No one likes to complete a task, finalize a project or give a presentation and have their boss come to them with “feedback” telling them everything they did wrong.

Writing for Harvard Business Review, Marcus Buckingham and Ashley Goodall point to research finding that feedback centered around actions an employee did wrong activates the fight or flight response in the brain, lessening activity in the cognitive centers and hindering learning rather than promoting it.

Furthermore, they argue that each individual sees the world through their own lens of prior experiences and unconscious biases; therefore, no individual can truly provide feedback that is objective. Instead, Buckingham and Goodall recommend feedback focusing on outcomes rather than actions and presented as a manager’s individual perspective rather than as an absolute truth.

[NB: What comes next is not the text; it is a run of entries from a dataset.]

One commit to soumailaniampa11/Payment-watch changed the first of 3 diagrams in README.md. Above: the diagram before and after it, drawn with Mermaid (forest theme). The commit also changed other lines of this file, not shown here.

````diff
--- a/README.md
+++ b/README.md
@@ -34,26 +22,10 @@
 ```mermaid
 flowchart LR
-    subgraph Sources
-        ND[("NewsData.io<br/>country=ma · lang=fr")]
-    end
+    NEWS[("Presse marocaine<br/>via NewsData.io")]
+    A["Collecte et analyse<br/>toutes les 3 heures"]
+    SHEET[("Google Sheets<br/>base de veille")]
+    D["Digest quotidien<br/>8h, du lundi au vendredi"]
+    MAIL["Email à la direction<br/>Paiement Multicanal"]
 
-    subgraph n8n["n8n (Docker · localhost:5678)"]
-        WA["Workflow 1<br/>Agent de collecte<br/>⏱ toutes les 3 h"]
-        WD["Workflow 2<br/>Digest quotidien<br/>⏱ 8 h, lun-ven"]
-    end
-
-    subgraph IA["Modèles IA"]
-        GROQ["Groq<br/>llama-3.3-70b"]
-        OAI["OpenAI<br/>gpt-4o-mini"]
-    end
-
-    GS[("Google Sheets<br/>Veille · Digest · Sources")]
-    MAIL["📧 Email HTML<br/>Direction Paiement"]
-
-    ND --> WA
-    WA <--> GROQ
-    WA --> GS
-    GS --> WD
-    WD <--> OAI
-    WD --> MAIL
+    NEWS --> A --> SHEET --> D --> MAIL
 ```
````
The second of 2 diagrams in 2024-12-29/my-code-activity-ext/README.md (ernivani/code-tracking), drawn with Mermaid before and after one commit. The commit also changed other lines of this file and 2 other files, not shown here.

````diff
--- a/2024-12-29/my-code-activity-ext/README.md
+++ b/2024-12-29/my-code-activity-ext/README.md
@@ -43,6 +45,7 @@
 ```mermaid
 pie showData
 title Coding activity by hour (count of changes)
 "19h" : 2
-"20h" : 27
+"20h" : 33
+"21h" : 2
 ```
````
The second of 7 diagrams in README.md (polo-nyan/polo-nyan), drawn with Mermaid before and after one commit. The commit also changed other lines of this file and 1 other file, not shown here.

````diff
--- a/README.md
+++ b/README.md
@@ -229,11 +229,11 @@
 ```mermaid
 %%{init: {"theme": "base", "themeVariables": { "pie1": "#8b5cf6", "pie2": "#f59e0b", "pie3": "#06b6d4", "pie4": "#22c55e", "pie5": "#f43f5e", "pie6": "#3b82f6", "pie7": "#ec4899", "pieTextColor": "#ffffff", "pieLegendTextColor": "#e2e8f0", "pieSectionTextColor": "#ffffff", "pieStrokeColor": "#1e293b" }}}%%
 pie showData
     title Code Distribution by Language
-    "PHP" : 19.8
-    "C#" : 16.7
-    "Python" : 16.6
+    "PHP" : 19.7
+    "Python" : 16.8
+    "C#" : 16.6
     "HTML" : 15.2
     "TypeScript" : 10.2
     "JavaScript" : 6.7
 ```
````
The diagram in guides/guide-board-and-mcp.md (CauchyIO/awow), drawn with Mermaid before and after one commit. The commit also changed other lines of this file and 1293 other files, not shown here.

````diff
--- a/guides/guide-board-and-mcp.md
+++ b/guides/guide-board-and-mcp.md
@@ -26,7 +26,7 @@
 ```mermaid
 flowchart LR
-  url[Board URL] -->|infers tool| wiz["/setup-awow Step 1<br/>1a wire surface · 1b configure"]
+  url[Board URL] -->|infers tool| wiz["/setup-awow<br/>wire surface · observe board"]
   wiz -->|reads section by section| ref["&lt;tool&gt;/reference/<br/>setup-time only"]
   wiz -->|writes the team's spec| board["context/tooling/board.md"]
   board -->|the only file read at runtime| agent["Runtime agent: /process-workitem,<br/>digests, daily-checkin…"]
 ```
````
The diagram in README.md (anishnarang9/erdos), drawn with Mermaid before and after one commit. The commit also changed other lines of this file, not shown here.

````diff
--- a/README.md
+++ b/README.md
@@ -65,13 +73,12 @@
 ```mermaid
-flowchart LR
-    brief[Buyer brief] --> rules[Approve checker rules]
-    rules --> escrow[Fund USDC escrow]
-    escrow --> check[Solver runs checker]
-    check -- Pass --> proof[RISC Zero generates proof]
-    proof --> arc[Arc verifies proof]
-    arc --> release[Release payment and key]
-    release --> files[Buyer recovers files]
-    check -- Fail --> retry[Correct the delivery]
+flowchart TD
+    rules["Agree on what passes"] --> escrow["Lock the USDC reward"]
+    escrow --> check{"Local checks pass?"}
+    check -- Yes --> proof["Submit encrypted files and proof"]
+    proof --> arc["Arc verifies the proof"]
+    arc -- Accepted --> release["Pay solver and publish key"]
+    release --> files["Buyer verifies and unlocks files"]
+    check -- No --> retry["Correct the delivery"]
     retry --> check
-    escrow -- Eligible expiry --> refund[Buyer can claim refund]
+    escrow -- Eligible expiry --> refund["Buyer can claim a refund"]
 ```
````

I remember the first time I was in charge of a division-wide annual budget. Towards the end of the process, an executive conveyed to me the problem he was experiencing, having relied on a version of the budget that wasn’t final. The complaint was focused on the problem the executive was experiencing, rather than on any action I did or did not take to cause the problem.

Based on the executive’s feedback, I immediately saw where the budgeting process could have used more communication and what changes I could make the following year. As I fully understood the undesirable outcome of the process, I did not need anyone to tell me what I did wrong to produce that outcome or what I should do differently the next time. In addition, because the comments were presented as the experiences of the individual rather than as an absolute statement, I did not feel criticized, blamed or a need to take the comments personally—feelings we often have when receiving negative feedback. I felt empowered to determine the solution and make the changes myself.

So the next time you need to evaluate an employee on their latest project or give an unfavorable critique, consider focusing on the outcomes you are observing rather than the actions you saw your employee do; present the information as your individual perspective rather than as absolute truth.

For example, try the following approach for critiquing an employee or a process:

  • Explain the issue: Here’s the problem I’m experiencing/observing, and here’s my reaction.
  • Convey your takeaways from the presentation of information.
  • Cover external concerns: Here are the specific complaints that have come my way (name the person or department complaining and describe the particular situation so the employee can put the complaint into context).
  • Provide additional context from your perspective and without assigning blame or dictating next steps: Here’s what I’m not understanding rather than here’s what you did wrong or here’s what you must now do going forward.

Even when the feedback is negative, you can provide a positive learning experience for employees that will sustain great work, productivity and an ongoing investment in the organization.